We might not have been around for its formation, but we certainly got to see its demise.
Earlier this year, we bore witness to the destruction of a 4.5-billion-year-old comet. Or at least, NASA’s Hubble Space Telescope bore witness, and we benefited from its footage.
In what is being heralded as “one of the sharpest, most detailed observations of a comet breaking apart,” Hubble took a series of images across three days in January when “25 building-size blocks made of a mixture of ice and dust” began drifting away from its parent comet, named 332P/Ikeya-Murakami. The debris created a trail around 3,000 miles long behind the comet and made for some spectacular photographs, even from 67 million miles away.
But beyond making for an impressive sight, scientists note that further information on comets and how they break up could be instrumental in helping researchers better understand these extraterrestrial bodies as a whole.
“We know that comets sometimes disintegrate, but we don’t know much about why or how they come apart,” University of California, Los Angeles lead researcher David Jewitt said in a statement. “The trouble is that it happens quickly and without warning, and so we don’t have much chance to get useful data. With Hubble’s fantastic resolution, not only do we see really tiny, faint bits of the comet, but we can watch them change from day to day. And that has allowed us to make the best measurements ever obtained on such an object.”
So what did NASA discover? As the agency explained, “The three-day observations reveal that the comet shards brighten and dim as icy patches on their surfaces rotate into and out of sunlight. Their shapes change, too, as they break apart.” Moreover, Hubble’s photographs also reveal that the comet’s brightness changes in a cyclical pattern, with one full rotation made every two to four hours — which means if we lived on this comet, we would see the sun rise and set in around an hour. While Comet 332P left a 3,000-mile trail in its wake, the comet itself is just 1,600 feet across — about the length of five football fields.

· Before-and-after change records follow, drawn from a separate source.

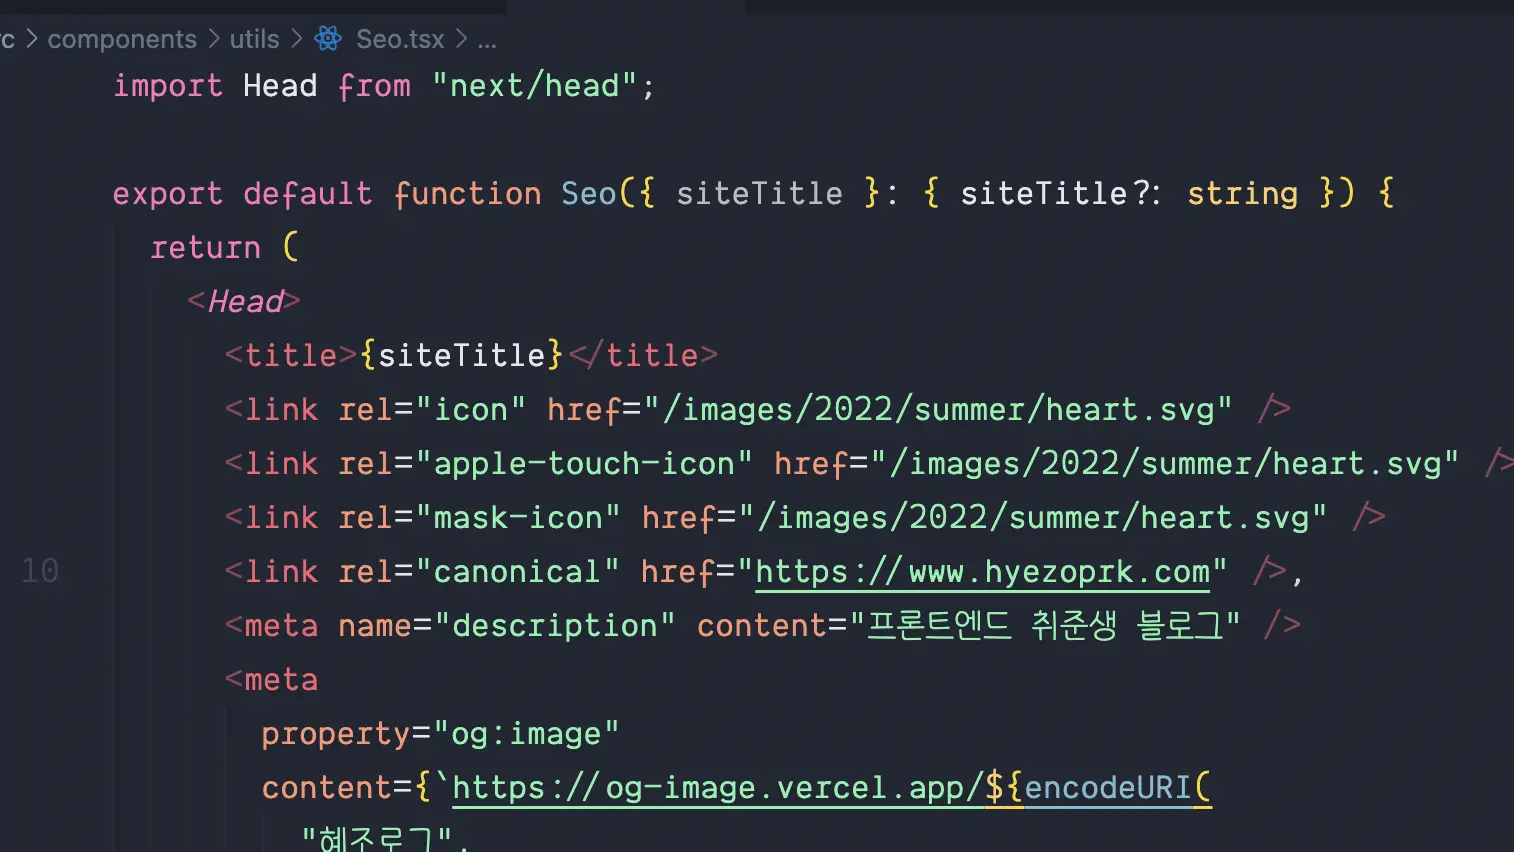
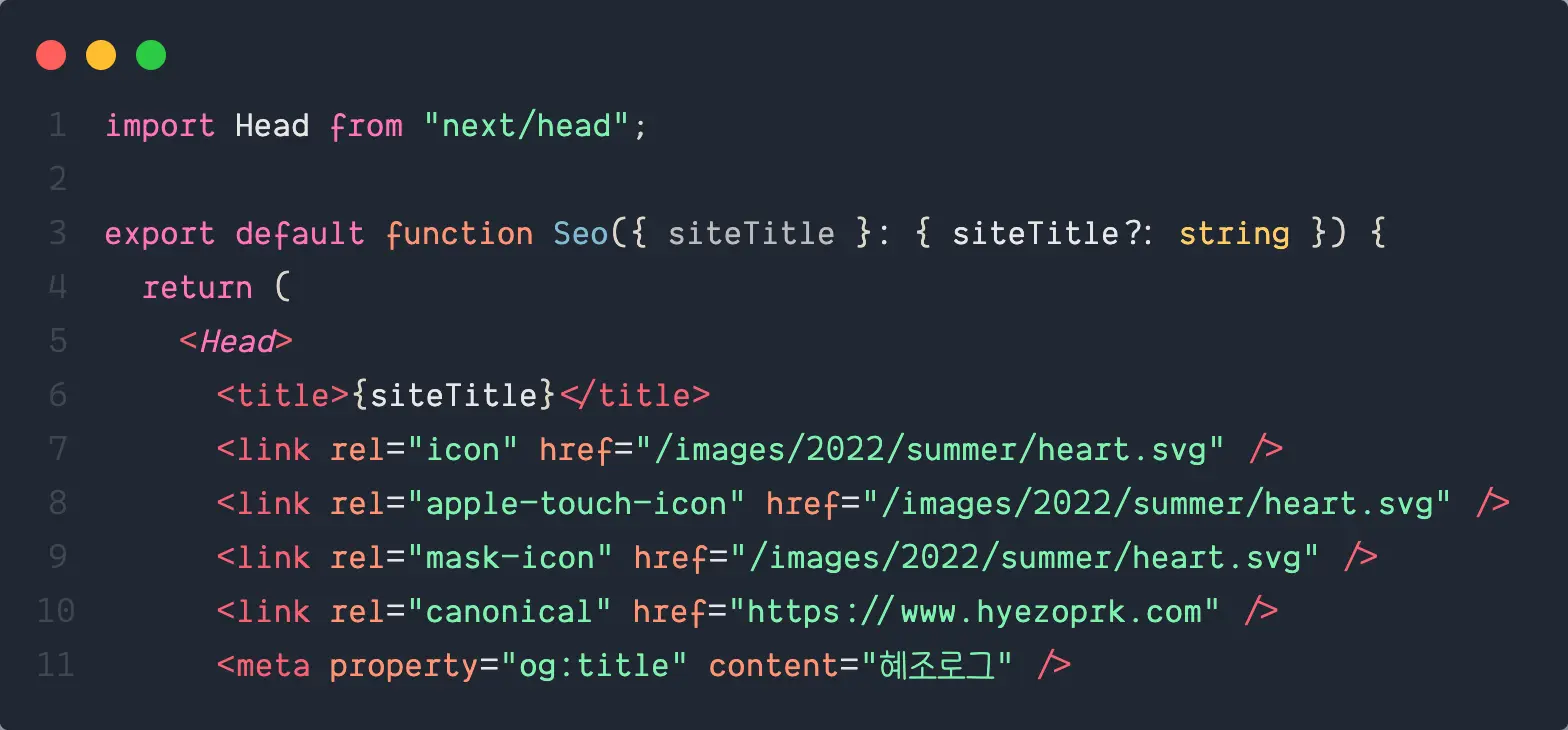
edit: 포스트 내용 추가 및 수정

diff --git a/src/components/utils/Seo.tsx b/src/components/utils/Seo.tsx
@@ -7,14 +7,7 @@ export default function Seo({ siteTitle }: { siteTitle?: string }) {
       <link rel="icon" href="/images/2022/summer/heart.svg" />
       <link rel="apple-touch-icon" href="/images/2022/summer/heart.svg" />
       <link rel="mask-icon" href="/images/2022/summer/heart.svg" />
-      <link rel="canonical" href="https://www.hyezoprk.com" />,
-      <meta name="description" content="프론트엔드 취준생 블로그" />
-      <meta
-        property="og:image"
-        content={`https://og-image.vercel.app/${encodeURI(
-          "혜조로그",
-        )}.png?theme=light&md=0&fontSize=75px&images=https%3A%2F%2Fassets.vercel.com%2Fimage%2Fupload%2Ffront%2Fassets%2Fdesign%2Fnextjs-black-logo.svg`}
-      />
+      <link rel="canonical" href="https://www.hyezoprk.com" />
       <meta property="og:title" content="혜조로그" />
       <meta property="og:description" content="코딩과 일기가 뒤죽박죽 섞여 있어요" />
       <meta property="og:image" content="/images/2022/summer/heart.svg" />
@@ -23,6 +16,13 @@ export default function Seo({ siteTitle }: { siteTitle?: string }) {
       <meta property="og:type" content="website" />
       <meta name="twitter:card" content="summary_large_image" />
       <meta name="robots" content="all" />
+      <meta name="description" content="프론트엔드 취준생 블로그" />
+      {/* <meta
+        property="og:image"
+        content={`https://og-image.vercel.app/${encodeURI(
+          "혜조로그",
+        )}.png?theme=light&md=0&fontSize=75px&images=https%3A%2F%2Fassets.vercel.com%2Fimage%2Fupload%2Ffront%2Fassets%2Fdesign%2Fnextjs-black-logo.svg`}
+      /> */}
     </Head>
   );
 }
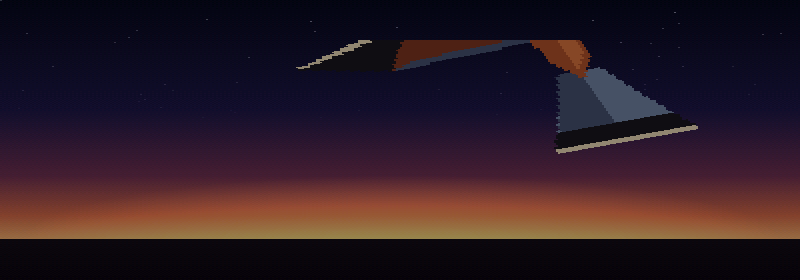
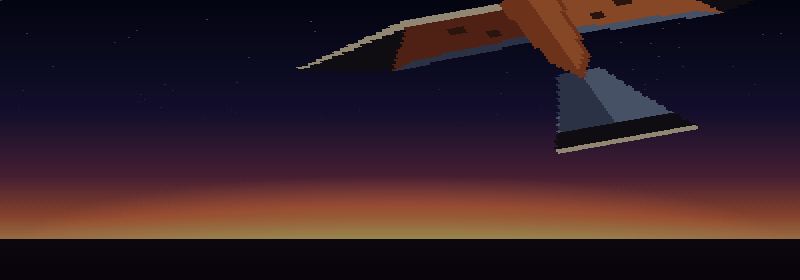
KESTREL BOOT: the bird's plane is an overscan plane, its borders opened by the copper list
The stoop was cut at the visible window while the sky ran to the borders.

Claude-Session: https://claude.ai/code/session_01SWu82rxTTBL8mKTAKqwdFH

Changed region(s): [[0.4375, 0.0, 0.9062, 0.1429]]

diff --git a/prototypes/boot_screen/STUDY.md b/prototypes/boot_screen/STUDY.md
@@ -62,7 +62,8 @@ stoops. The concept is that one gesture: the bird stoops into frame and stops de
 - Palette: the bird in the kestrel's own colours (rufous back, slate-blue head and tail, black wing
   tips and tail band, a cream rim), sky indigo (#080A1E) to ember (#F0A060), wordmark cream.
 - Hardware: plane 0 is an **RGB565 true-colour plane** (400x280, borders open: the Falcon's
-  hi-colour) holding the sky, drawn once at init; its fade in, flash and fade out are the
+  hi-colour) holding the sky, drawn once at init; plane 1 is an 8-bit OVERSCAN plane whose borders the
+  copper list opens (FLICK every line), so the stooping bird runs into them too; the sky's fade in, flash and fade out are the
   **TC_FADE / TC_OFS registers**, one write a frame, no pixel touched. Plane 1 is an 8-bit plane: the
   bird is a 128x128 texture drawn by **CHISEL AFFINE** (a span a row, only the rows the bird covers)
   during the 45-frame stoop and never again; the highlight sweep is a **copper list** (four palette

Researchers believe that the comet has actually been coming apart for quite some time and Jewitt noted further, “We think these little guys have a short lifetime.
“In the past, astronomers thought that comets die when they are warmed by sunlight, causing their ices to simply vaporize away. Either nothing would be left over or there would be a dead hulk of material where an active comet used to be. But it’s starting to look like fragmentation may be more important. In Comet 332P we may be seeing a comet fragmenting itself into oblivion.”
The full results of Hubble’s observations can be found in the September 15 issue of The Astrophysical Journal Letters.
- Get your Sagan on with 60 awe-inspiring photos of the final frontier
- Who cares about loot? For ‘Sea of Thieves,’ Rare hid the real fun in the hijinks
- The Original ‘God of War’ was better than I gave it credit for, but could have been so much more.
- Geneva 2018: What we saw from Audi, BMW, Porsche, and more
- NASA’s planet-hunting deep space telescope is about to run out of fuel